#### REQUIRED ACTION:
Below are the records; reproduce all of them exactly but without any images.

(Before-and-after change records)
☆ ☆ ☆ ☆ ☆ ☆ ☆

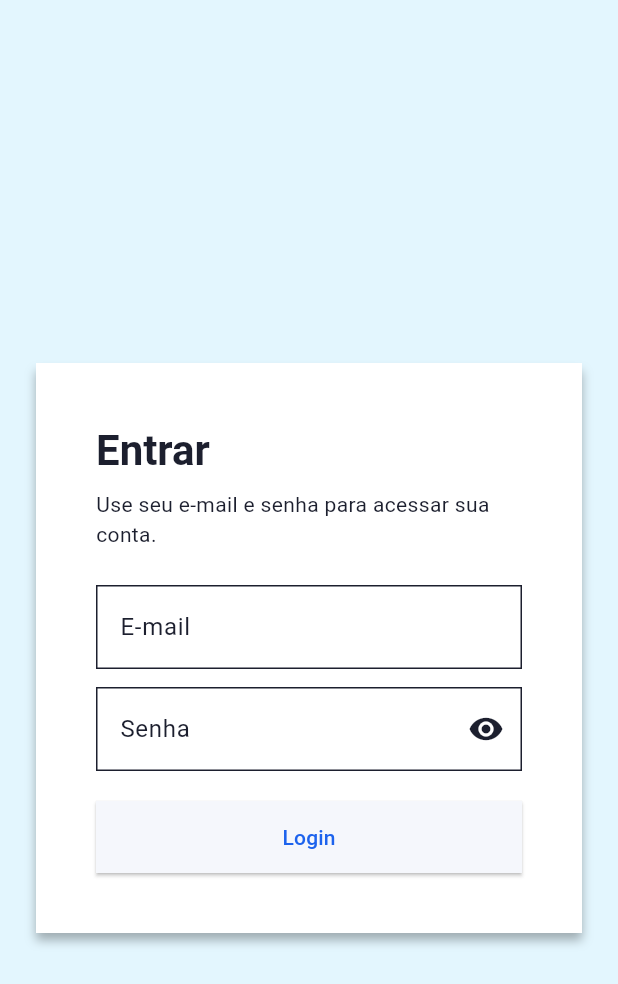
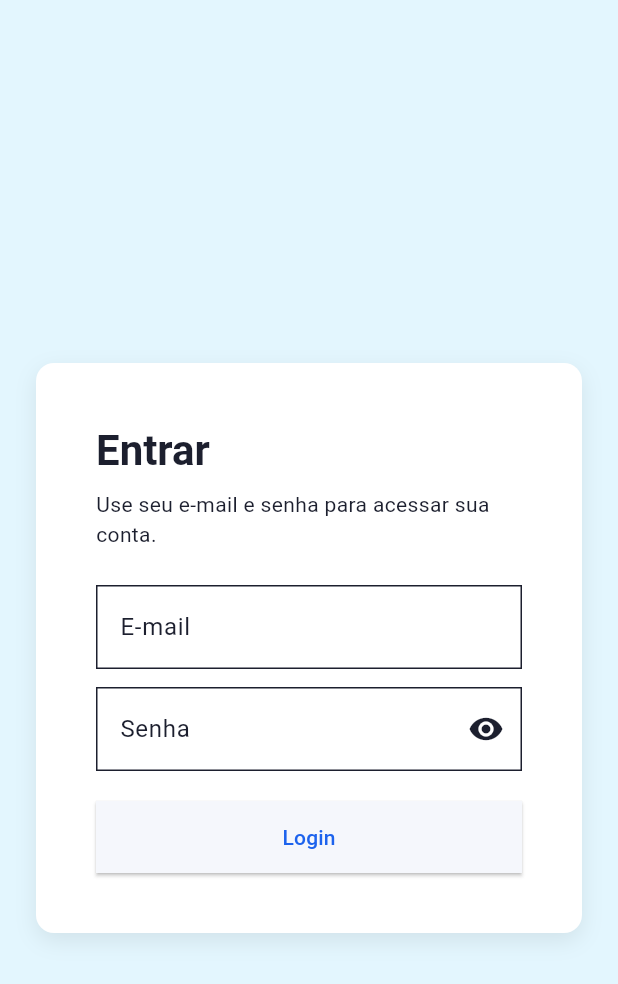
Before and after one commit to megalexandre/organiza-grana, a Flutter app: the screen it shows after launch, on a phone screen of 412 x 824 dp. Shown: the top 984 px of the screen. Run offline on Flutter 3.47's test engine with Material 3 defaults, Android fonts, the phone set to English and light mode, and no system bars; our stand-ins replace go_router, shared_preferences; missing offline and left inert: material_table_view.

Commit message:
responsividade
Co-authored-by: Copilot <copilot@github.com>

```diff
--- a/lib/features/auth/presentation/pages/login_page.dart
+++ b/lib/features/auth/presentation/pages/login_page.dart
@@ -91,6 +91,9 @@ class _LoginPageState extends State<LoginPage> {
     final theme = Theme.of(context);
     final isDark = theme.brightness == Brightness.dark;
 
+    final media = MediaQuery.of(context);
+    final isSmall = media.size.height < 600 || media.size.width < 350;
+
     return Scaffold(
       body: Container(
         decoration: const BoxDecoration(
@@ -110,26 +113,33 @@ class _LoginPageState extends State<LoginPage> {
               ),
               child: Center(
                 child: Padding(
-                  padding: const EdgeInsets.symmetric(horizontal: 24, vertical: 40),
+                  padding: EdgeInsets.symmetric(
+                    horizontal: isSmall ? 8 : 24,
+                    vertical: isSmall ? 16 : 40,
+                  ),
                   child: Column(
                     mainAxisSize: MainAxisSize.min,
                     children: [
-                      const SizedBox(height: 40),
-                      ConstrainedBox(
-                        constraints: const BoxConstraints(maxWidth: 420),
+                      SizedBox(height: isSmall ? 16 : 40),
+                      LayoutBuilder(
+                        builder: (context, constraints) {
+                          double maxWidth = 420;
+                          if (constraints.maxWidth > 700) maxWidth = 600;
+                          return ConstrainedBox(
+                            constraints: BoxConstraints(maxWidth: maxWidth),
                             child: Container(
                               decoration: BoxDecoration(
                                 color: isDark ? theme.colorScheme.surface : Colors.white,
-                            borderRadius: BorderRadius.zero,
+                                borderRadius: BorderRadius.circular(12),
                                 boxShadow: [
                                   BoxShadow(
-                                color: Colors.black.withValues(alpha: 0.30),
-                                blurRadius: 5,
+                                    color: Colors.black.withOpacity(0.08),
+                                    blurRadius: 12,
                                     offset: const Offset(0, 5),
                                   ),
                                 ],
                               ),
-                          padding: const EdgeInsets.all(40),
+                              padding: EdgeInsets.all(isSmall ? 16 : 40),
                               child: _LoginForm(
                                 formKey: _formKey,
                                 emailController: _emailContoller,
@@ -144,6 +154,8 @@ class _LoginPageState extends State<LoginPage> {
                                 isSubmitting: _isSubmitting,
                               ),
                             ),
+                          );
+                        },
                       ),
                     ],
                   ),
--- a/lib/shared/network/api_enpoints.dart
+++ b/lib/shared/network/api_enpoints.dart
@@ -1,7 +1,7 @@
 class ApiEndpoints {
   static const _base = String.fromEnvironment(
     'API_BASE_URL',
-    defaultValue: 'http://localhost:3000',
+    defaultValue: 'https://calculajuros.online/api',
   );
 
   static const auth = _Auth();
```
Also changed, not shown: lib/features/recebiveis/presentation/pages/recebiveis_page.dart (+35 -45 lines). Lines whose indentation alone changed are shown as unchanged.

☆ ☆ ☆ ☆ ☆ ☆ ☆

#### ANSWER FOR THE TASK:
Before and after one commit to megalexandre/organiza-grana, a Flutter app: the screen it shows after launch, on a phone screen of 412 x 824 dp. Shown: the top 984 px of the screen. Run offline on Flutter 3.47's test engine with Material 3 defaults, Android fonts, the phone set to English and light mode, and no system bars; our stand-ins replace go_router, shared_preferences; missing offline and left inert: material_table_view.

Commit message:
responsividade
Co-authored-by: Copilot <copilot@github.com>

```diff
--- a/lib/features/auth/presentation/pages/login_page.dart
+++ b/lib/features/auth/presentation/pages/login_page.dart
@@ -91,6 +91,9 @@ class _LoginPageState extends State<LoginPage> {
     final theme = Theme.of(context);
     final isDark = theme.brightness == Brightness.dark;
 
+    final media = MediaQuery.of(context);
+    final isSmall = media.size.height < 600 || media.size.width < 350;
+
     return Scaffold(
       body: Container(
         decoration: const BoxDecoration(
@@ -110,26 +113,33 @@ class _LoginPageState extends State<LoginPage> {
               ),
               child: Center(
                 child: Padding(
-                  padding: const EdgeInsets.symmetric(horizontal: 24, vertical: 40),
+                  padding: EdgeInsets.symmetric(
+                    horizontal: isSmall ? 8 : 24,
+                    vertical: isSmall ? 16 : 40,
+                  ),
                   child: Column(
                     mainAxisSize: MainAxisSize.min,
                     children: [
-                      const SizedBox(height: 40),
-                      ConstrainedBox(
-                        constraints: const BoxConstraints(maxWidth: 420),
+                      SizedBox(height: isSmall ? 16 : 40),
+                      LayoutBuilder(
+                        builder: (context, constraints) {
+                          double maxWidth = 420;
+                          if (constraints.maxWidth > 700) maxWidth = 600;
+                          return ConstrainedBox(
+                            constraints: BoxConstraints(maxWidth: maxWidth),
                             child: Container(
                               decoration: BoxDecoration(
                                 color: isDark ? theme.colorScheme.surface : Colors.white,
-                            borderRadius: BorderRadius.zero,
+                                borderRadius: BorderRadius.circular(12),
                                 boxShadow: [
                                   BoxShadow(
-                                color: Colors.black.withValues(alpha: 0.30),
-                                blurRadius: 5,
+                                    color: Colors.black.withOpacity(0.08),
+                                    blurRadius: 12,
                                     offset: const Offset(0, 5),
                                   ),
                                 ],
                               ),
-                          padding: const EdgeInsets.all(40),
+                              padding: EdgeInsets.all(isSmall ? 16 : 40),
                               child: _LoginForm(
                                 formKey: _formKey,
                                 emailController: _emailContoller,
@@ -144,6 +154,8 @@ class _LoginPageState extends State<LoginPage> {
                                 isSubmitting: _isSubmitting,
                               ),
                             ),
+                          );
+                        },
                       ),
                     ],
                   ),
--- a/lib/shared/network/api_enpoints.dart
+++ b/lib/shared/network/api_enpoints.dart
@@ -1,7 +1,7 @@
 class ApiEndpoints {
   static const _base = String.fromEnvironment(
     'API_BASE_URL',
-    defaultValue: 'http://localhost:3000',
+    defaultValue: 'https://calculajuros.online/api',
   );
 
   static const auth = _Auth();
```
Also changed, not shown: lib/features/recebiveis/presentation/pages/recebiveis_page.dart (+35 -45 lines). Lines whose indentation alone changed are shown as unchanged.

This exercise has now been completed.